The prosecution alleged Pirie and Travel Republic sold package holidays without the necessary ATOL cover.
Prosecuting counsel Ian Croxford told Stratford Magistrates Court: “We will show packages were sold and inadequate information given [to customers].”
Croxford suggested Travel Republic encouraged consumers to book combinations of holiday elements, then “unbundled” the purchases retrospectively by emailing a series of “booking request confirmations” and “booking confirmations” for each item – flight, accommodation, transfer.
The interval between a client receiving a booking request confirmation and a booking confirmation could be as little as one second.
The court heard testimony from a series of consumers who booked with Travel Republic and subsequently lost flights when XL Leisure collapsed in September 2008.

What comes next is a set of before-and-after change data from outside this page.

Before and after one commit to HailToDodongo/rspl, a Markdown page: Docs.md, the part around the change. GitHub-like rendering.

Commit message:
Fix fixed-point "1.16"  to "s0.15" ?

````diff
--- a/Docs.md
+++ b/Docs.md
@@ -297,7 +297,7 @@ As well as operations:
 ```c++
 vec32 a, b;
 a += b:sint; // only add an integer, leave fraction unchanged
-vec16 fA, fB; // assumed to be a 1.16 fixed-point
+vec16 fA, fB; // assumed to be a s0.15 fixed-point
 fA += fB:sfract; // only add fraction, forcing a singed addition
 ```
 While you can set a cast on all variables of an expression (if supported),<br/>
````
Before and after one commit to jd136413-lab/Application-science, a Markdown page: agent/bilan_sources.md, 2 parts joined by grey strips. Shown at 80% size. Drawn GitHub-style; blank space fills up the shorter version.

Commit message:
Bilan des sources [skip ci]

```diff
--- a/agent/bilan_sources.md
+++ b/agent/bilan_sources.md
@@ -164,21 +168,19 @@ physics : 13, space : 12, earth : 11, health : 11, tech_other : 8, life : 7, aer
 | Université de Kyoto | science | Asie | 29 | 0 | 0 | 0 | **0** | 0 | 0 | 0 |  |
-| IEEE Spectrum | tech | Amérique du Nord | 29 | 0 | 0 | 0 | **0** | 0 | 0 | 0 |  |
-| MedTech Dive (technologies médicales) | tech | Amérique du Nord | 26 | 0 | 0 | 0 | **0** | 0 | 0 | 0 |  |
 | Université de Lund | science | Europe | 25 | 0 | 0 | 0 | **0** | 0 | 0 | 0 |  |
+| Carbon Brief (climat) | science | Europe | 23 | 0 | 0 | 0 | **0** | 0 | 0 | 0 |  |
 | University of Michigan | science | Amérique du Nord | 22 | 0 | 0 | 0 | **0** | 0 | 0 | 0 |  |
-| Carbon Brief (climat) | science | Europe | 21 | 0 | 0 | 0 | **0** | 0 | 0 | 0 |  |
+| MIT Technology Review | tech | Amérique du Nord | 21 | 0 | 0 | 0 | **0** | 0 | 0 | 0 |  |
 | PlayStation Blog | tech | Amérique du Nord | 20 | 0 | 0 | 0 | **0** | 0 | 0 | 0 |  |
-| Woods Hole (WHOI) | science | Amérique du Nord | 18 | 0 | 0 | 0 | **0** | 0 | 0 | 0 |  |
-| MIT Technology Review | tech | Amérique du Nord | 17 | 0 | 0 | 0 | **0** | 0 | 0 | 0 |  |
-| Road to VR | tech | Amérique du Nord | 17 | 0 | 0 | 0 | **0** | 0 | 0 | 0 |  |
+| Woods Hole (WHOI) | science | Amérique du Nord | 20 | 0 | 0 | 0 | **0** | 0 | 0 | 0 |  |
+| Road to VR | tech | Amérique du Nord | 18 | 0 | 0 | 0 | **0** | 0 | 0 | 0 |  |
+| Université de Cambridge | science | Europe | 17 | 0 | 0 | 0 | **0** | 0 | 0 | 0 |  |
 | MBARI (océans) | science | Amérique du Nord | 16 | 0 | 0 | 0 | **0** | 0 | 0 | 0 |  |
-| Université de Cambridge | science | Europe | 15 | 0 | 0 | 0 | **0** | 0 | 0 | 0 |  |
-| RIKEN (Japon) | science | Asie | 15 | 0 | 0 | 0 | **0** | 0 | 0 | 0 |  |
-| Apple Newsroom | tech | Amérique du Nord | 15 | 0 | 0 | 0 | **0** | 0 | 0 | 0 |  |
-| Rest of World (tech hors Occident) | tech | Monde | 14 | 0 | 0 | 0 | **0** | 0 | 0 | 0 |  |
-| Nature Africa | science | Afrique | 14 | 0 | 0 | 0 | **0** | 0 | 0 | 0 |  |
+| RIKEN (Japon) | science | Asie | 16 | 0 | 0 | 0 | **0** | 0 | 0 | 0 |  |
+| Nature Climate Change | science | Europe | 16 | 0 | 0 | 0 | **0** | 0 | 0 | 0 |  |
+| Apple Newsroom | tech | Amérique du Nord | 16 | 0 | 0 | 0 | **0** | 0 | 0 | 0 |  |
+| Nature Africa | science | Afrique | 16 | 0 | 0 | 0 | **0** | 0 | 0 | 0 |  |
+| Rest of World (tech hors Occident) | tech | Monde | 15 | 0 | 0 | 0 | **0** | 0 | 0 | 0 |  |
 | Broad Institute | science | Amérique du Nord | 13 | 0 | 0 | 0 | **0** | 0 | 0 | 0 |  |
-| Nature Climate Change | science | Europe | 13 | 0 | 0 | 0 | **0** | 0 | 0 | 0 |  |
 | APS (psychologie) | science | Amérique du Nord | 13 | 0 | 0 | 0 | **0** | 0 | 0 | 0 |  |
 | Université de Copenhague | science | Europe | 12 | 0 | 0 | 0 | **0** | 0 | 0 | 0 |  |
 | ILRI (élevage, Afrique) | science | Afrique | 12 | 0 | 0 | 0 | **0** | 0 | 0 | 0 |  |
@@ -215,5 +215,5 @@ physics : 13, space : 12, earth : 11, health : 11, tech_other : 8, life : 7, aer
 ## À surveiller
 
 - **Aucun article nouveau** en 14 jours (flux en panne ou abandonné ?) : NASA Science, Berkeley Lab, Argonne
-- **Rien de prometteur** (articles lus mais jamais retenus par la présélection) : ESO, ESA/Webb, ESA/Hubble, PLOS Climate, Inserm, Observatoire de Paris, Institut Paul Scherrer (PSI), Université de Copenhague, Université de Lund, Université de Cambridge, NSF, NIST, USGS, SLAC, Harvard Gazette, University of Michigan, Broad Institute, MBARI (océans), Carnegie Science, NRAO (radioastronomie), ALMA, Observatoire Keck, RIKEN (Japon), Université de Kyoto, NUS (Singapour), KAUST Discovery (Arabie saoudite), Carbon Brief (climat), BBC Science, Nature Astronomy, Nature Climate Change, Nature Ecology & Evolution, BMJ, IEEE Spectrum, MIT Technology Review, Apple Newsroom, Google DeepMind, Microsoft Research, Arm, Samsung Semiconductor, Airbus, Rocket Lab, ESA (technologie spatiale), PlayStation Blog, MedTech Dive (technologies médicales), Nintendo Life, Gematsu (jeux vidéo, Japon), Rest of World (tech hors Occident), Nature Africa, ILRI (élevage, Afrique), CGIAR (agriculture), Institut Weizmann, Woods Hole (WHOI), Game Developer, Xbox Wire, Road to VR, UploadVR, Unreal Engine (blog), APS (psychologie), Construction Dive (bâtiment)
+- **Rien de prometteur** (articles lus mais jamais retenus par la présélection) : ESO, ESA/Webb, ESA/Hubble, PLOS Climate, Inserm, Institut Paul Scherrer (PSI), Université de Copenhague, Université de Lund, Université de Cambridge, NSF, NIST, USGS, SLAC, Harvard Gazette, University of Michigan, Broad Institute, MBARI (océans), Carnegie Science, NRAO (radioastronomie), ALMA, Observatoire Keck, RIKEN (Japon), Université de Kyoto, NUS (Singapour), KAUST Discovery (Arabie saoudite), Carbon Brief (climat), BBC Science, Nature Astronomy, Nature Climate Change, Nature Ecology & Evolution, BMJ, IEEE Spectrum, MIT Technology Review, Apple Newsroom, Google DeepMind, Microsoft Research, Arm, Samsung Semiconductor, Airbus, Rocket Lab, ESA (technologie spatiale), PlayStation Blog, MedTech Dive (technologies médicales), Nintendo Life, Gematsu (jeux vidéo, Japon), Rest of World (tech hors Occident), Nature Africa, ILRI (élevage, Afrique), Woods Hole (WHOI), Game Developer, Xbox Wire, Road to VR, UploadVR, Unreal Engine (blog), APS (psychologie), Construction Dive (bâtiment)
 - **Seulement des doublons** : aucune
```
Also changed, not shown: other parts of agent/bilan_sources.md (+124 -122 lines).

Witness Laura Edwards told the court: “I understood it was a package holiday. You booked [the elements] one at a time and that equated to a package holiday.”
Earlier, Croxford argued Travel Republic secured a commercial advantage by trading in the way it did, at the cost of “a serious detriment” to consumers.
Arguing that if the company was convicted, Pirie should also be found guilty, Croxford said: “Mr Pirie consented to the commission of the offences.”
He said: “Travel Republic has been aware, certainly since September 2007, that the CAA did not accept it was operating within the regulations. Pirie was fielded to deal with this. He knew the CAA considered Travel Republic in breach.”
Hugo Keith QC, acting for Pirie, said the defence would challenge the witnesses. He argued: “A large number of witness statements contain highly contentious statements.”
Cross-examining CAA ATOL enforcement team supervisor Mark Hydes, defence counsel Nicholas Purnell, read a series of internal CAA memos referring to the decision to prosecute while not proceeding against other retailers. He suggested to Hydes: “It is a somewhat muddled approach, isn’t it?”
Purnell also read out a CAA memo noting: “Travel Republic’s financial success and rapid growth is likely to be encouraging other companies to trade without an ATOL.”
The case continues and is expected to last three weeks. The prosecution will offer no evidence in respect of two of the 40 alleged offences on the grounds one witness will not attend the court.